Celebrating loyalty: Hachiko, the dog that waited for its dead master for decades, turns 100
In the bustling city of Tokyo, a heartwarming story unfolded last century—a story that would capture the hearts of people worldwide. Hachiko, a cream white Akita Inu, became an emblem of unwavering loyalty as he faithfully waited for his deceased master at a train station for years. The world is now marking the canine's birth centenary.
Hachiko's remarkable story has left an indelible mark on literature, film, and popular culture.
The Chinese adaptation of his tale, following the Japanese version in 1987 and the Richard Gere-starring film in 2009, all have become box office hits, reigniting the fascination with Hachiko's profound bond with his human, reported the BBC.
While stories of devoted dogs exist, none have resonated globally quite like Hachiko. His tale transcends borders and reminds us of the extraordinary connections that can exist between humans and animals.
Statue that symbolises devotion
Standing tall outside Tokyo's Shibuya Station since 1948, a bronze statue immortalises Hachiko's unwavering vigil.
Originally erected in 1934, the statue was temporarily repurposed during World War Two.
Today, Japanese schoolchildren learn of Chuken Hachiko, the loyal dog, as an exemplar of unwavering dedication.
Professor Christine Yano of the University of Hawaii, who spoke to the BBC, describes Hachiko as the embodiment of the "ideal Japanese citizen." His loyalty, reliability, obedience, and profound understanding transcend rationality, showcasing the true essence of devotion.
Hachiko was born in November 1923 in the city of Odate, nestled in the Akita prefecture—the ancestral home of Akitas. A majestic breed, Akitas have long captivated people with their calm demeanour, sincerity, intelligence, and bravery. They were once trained to hunt formidable animals like wild boars and elk.
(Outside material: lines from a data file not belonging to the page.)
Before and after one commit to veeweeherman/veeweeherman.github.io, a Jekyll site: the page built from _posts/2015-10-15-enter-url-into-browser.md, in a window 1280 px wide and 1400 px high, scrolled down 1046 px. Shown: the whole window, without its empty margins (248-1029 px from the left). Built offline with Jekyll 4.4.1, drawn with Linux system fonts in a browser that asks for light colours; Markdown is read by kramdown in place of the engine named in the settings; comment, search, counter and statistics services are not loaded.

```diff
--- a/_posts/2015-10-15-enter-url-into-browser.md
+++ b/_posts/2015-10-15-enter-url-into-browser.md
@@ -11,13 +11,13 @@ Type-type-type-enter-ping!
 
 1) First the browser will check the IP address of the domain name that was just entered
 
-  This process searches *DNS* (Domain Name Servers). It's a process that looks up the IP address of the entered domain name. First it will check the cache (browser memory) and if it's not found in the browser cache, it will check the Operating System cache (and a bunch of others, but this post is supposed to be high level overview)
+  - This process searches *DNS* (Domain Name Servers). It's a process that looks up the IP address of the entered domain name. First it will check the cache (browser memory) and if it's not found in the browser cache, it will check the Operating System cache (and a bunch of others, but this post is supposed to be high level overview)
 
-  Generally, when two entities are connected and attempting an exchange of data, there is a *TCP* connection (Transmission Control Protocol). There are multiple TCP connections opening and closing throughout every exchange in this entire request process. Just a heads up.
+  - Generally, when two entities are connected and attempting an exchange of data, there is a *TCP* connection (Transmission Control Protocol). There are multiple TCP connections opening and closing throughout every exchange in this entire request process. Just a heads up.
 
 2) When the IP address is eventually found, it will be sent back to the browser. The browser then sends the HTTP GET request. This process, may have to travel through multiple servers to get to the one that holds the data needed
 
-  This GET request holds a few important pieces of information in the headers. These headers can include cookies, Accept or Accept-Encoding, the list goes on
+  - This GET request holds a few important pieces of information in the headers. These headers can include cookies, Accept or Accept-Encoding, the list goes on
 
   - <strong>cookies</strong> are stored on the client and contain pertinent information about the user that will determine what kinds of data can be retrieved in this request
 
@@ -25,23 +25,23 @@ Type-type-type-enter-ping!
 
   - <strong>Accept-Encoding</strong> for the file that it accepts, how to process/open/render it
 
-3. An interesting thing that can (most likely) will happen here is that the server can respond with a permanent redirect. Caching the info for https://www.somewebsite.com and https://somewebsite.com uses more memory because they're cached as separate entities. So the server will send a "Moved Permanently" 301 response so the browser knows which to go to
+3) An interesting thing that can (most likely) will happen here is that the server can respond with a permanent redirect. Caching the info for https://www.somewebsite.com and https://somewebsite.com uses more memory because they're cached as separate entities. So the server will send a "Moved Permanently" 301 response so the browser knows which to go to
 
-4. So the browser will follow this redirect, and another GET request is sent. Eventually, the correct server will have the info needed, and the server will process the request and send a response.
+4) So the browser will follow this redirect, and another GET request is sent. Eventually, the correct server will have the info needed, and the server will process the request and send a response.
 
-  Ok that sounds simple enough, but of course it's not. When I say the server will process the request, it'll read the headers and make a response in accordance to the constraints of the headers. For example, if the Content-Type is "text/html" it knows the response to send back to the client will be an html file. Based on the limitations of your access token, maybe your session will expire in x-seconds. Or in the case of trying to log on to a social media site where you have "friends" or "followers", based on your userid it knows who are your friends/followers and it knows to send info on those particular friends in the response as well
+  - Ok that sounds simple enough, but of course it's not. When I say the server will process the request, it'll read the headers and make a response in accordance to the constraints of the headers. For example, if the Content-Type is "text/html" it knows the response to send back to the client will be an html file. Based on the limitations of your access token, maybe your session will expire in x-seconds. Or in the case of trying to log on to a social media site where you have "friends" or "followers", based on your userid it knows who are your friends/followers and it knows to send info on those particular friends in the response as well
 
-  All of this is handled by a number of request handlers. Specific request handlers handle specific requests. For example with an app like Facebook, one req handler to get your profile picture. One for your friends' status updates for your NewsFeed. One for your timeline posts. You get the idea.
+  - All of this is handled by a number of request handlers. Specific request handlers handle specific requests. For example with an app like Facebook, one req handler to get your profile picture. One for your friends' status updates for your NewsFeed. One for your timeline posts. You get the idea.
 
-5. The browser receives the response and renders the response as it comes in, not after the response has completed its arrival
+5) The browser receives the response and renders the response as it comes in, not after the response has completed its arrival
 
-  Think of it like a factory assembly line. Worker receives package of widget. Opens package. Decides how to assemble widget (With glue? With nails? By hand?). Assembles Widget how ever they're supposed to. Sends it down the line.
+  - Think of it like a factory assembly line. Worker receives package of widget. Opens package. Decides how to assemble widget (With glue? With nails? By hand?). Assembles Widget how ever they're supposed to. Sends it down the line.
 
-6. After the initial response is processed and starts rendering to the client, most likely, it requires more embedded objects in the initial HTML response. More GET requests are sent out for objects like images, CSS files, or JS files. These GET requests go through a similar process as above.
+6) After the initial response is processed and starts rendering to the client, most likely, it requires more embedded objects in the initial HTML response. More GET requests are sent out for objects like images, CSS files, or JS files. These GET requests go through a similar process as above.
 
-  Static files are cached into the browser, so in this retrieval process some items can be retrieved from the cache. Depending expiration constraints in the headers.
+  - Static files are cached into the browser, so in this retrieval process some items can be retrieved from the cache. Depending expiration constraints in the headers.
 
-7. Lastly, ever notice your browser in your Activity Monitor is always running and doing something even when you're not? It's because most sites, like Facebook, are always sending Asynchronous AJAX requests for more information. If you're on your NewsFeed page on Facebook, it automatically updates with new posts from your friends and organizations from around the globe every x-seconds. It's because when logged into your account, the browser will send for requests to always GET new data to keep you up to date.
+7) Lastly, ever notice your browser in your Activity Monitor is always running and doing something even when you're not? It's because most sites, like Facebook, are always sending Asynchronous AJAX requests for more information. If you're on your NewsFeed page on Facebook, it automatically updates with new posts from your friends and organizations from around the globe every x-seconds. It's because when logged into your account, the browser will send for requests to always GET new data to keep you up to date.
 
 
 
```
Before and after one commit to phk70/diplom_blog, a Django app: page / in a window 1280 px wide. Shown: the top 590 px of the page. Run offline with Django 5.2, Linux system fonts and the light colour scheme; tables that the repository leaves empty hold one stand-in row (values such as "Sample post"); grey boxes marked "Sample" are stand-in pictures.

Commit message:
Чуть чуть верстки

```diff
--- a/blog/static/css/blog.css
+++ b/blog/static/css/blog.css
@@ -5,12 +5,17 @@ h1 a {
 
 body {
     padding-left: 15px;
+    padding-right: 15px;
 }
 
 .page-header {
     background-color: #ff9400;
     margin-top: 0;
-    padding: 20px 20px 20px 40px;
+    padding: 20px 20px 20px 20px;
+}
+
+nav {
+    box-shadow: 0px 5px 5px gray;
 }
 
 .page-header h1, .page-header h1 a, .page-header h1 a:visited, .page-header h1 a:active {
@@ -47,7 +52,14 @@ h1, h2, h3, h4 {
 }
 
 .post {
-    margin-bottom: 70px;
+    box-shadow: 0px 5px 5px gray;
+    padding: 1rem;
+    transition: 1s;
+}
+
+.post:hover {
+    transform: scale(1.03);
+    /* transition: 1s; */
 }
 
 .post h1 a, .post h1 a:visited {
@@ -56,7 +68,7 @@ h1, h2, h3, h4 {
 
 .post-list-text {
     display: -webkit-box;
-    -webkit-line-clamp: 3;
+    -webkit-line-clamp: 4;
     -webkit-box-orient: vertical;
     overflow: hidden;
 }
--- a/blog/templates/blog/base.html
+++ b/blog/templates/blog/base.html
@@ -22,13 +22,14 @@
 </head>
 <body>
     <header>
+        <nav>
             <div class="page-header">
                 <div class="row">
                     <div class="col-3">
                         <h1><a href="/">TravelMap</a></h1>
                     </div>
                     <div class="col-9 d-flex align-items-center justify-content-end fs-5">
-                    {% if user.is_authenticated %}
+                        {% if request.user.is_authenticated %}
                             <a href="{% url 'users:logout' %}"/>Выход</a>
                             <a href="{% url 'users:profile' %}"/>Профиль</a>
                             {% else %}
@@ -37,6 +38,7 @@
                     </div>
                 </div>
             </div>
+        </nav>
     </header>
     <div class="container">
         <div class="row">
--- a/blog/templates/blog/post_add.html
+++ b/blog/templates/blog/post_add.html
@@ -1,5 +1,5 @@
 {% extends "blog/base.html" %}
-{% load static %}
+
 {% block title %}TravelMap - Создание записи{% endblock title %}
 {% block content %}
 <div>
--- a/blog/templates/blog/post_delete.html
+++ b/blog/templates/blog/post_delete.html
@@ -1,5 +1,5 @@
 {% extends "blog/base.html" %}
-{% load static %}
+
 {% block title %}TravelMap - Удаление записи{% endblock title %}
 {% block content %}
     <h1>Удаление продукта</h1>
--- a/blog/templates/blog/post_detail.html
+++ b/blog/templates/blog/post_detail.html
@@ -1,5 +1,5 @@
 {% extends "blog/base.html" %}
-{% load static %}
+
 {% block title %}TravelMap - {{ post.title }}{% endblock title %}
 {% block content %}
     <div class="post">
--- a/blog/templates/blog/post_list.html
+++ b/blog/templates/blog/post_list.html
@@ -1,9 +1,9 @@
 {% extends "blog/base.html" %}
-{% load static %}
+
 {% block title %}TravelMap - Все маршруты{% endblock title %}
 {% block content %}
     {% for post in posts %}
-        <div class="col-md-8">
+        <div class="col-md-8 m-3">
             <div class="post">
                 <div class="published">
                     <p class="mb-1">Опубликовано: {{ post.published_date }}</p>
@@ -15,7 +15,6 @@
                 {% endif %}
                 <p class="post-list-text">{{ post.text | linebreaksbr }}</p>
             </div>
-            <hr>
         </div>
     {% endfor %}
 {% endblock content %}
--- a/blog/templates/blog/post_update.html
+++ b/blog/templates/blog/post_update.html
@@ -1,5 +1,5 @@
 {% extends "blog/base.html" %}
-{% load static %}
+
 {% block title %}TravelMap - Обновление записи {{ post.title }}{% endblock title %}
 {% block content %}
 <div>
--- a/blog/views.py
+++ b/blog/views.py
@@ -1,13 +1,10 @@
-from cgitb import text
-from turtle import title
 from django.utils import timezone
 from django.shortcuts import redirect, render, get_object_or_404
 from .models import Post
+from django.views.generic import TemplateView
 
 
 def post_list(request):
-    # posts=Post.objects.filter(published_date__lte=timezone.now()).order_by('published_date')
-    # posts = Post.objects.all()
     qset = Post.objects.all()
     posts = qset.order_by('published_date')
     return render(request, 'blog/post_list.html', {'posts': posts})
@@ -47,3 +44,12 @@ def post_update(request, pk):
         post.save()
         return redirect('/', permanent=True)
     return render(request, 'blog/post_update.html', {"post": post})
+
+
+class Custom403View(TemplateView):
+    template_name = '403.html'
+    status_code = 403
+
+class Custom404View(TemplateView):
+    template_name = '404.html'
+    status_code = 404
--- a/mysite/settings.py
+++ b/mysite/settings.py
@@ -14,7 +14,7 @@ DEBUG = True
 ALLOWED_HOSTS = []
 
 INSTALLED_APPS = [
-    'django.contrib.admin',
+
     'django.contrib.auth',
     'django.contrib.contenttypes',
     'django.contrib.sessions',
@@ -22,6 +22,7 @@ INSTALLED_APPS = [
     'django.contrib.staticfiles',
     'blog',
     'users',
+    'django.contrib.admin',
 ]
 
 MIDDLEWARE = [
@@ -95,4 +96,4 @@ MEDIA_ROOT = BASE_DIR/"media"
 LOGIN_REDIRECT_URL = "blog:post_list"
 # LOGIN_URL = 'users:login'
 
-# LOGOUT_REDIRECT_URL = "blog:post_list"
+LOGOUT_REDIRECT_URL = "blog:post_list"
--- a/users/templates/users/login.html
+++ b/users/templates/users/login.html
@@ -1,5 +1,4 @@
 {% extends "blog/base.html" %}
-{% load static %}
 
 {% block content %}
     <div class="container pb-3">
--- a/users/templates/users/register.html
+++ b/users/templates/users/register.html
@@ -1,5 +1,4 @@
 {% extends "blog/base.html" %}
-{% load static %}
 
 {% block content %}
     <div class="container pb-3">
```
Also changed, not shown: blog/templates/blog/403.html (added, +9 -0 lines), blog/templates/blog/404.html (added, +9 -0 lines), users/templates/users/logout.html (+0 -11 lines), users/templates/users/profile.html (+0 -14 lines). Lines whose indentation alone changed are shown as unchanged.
In 1924, Hidesaburo Ueno, a renowned agricultural professor and ardent dog lover, got Hachiko as a puppy. The professor and his loyal companion shared a profound bond, with Hachiko accompanying Ueno to Shibuya Station, where he commuted daily.
On a fateful day in May 1925, tragedy struck when Professor Ueno passed away suddenly from a cerebral hemorrhage. Hachiko, having spent only 16 months by his side, was left heartbroken and bereft.
In the months following Ueno's passing, Hachiko journeyed between different families but ultimately found his way back to the Shibuya area. Determined and unwavering, he resumed his daily pilgrimage to the station, eagerly awaiting the return of his beloved master.
Initially seen as a nuisance by station employees, Hachiko's presence soon caught the attention of the public. In October 1932, a feature in the Tokyo Asahi Shimbun newspaper brought his story to the forefront, catapulting him to national fame. Visitors from far and wide flocked to the station, offering food and support.
On March 8, 1935, Hachiko breathed his last breath, leaving behind a legacy of loyalty.